One Sunday morning years ago, I had a startling realization just before I got up to preach. I remembered that, earlier that week, I had gone to a restaurant in our small town, had eaten my meal, and only then had realized that I didn't have any money. The owner, who knew me well, had told me to bring back the money when I had time. I had left the restaurant and promptly forgotten all about it...until now. During the worship service. Just minutes before I was to preach a sermon on....wait for it...integrity. (Quick aside--Assuming it was the Holy Spirit who reminded me of my slip in integrity, couldn't He have done it at a more convenient time? Who says God doesn't have a sense of humor?)
In the sermon, I confessed my sin to my church members. I asked them to hold me accountable; as soon as church was over, I needed to head to that restaurant and pay my debt. And I did just that. Then I heard an unusual sound: applause. I turned around and found that at least a dozen of my church members had gone to that same restaurant and had seen me finally buy back my integrity.

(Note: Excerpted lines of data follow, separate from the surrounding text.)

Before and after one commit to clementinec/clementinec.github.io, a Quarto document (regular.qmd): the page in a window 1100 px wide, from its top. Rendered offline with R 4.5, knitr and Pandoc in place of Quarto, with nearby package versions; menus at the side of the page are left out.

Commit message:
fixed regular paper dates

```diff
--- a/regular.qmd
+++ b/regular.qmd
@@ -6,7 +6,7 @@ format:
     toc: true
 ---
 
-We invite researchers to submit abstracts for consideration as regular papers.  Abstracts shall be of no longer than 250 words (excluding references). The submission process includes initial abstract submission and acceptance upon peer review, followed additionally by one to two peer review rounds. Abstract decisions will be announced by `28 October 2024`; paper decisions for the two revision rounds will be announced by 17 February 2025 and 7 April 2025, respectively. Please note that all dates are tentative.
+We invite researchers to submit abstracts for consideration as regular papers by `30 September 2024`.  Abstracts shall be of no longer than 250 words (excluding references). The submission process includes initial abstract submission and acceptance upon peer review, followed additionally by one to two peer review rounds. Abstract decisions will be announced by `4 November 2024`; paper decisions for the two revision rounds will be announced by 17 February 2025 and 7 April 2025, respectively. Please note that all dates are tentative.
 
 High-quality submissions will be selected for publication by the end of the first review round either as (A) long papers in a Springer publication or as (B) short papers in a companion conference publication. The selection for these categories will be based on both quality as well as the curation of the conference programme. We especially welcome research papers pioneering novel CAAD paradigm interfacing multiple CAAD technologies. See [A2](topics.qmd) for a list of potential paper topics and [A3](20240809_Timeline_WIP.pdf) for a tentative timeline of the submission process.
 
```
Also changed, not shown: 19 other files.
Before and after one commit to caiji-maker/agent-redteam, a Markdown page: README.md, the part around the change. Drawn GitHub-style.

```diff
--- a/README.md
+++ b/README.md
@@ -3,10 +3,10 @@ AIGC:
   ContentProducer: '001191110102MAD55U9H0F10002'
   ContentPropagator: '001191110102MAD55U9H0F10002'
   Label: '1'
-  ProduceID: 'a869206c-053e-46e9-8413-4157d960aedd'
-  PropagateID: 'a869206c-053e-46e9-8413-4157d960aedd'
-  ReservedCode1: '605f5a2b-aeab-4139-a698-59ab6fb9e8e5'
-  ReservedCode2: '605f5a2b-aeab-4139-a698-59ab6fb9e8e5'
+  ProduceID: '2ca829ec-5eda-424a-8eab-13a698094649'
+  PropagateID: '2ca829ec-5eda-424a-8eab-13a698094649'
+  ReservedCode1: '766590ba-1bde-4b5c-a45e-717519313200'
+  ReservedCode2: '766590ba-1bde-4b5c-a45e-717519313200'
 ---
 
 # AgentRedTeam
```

Someone has said that if life is like juggling, then our integrity is a ball made of glass...once we drop it, it's awfully hard to put back together. Matthew 5:33-37 is often seen very legalistically, as applying only to the taking of vows. But I believe Jesus was calling for His people to be outstanding in their integrity...so much so, people believe us without asking for proof. This Sunday, we'll explore what that kind of "radical honesty" looks like.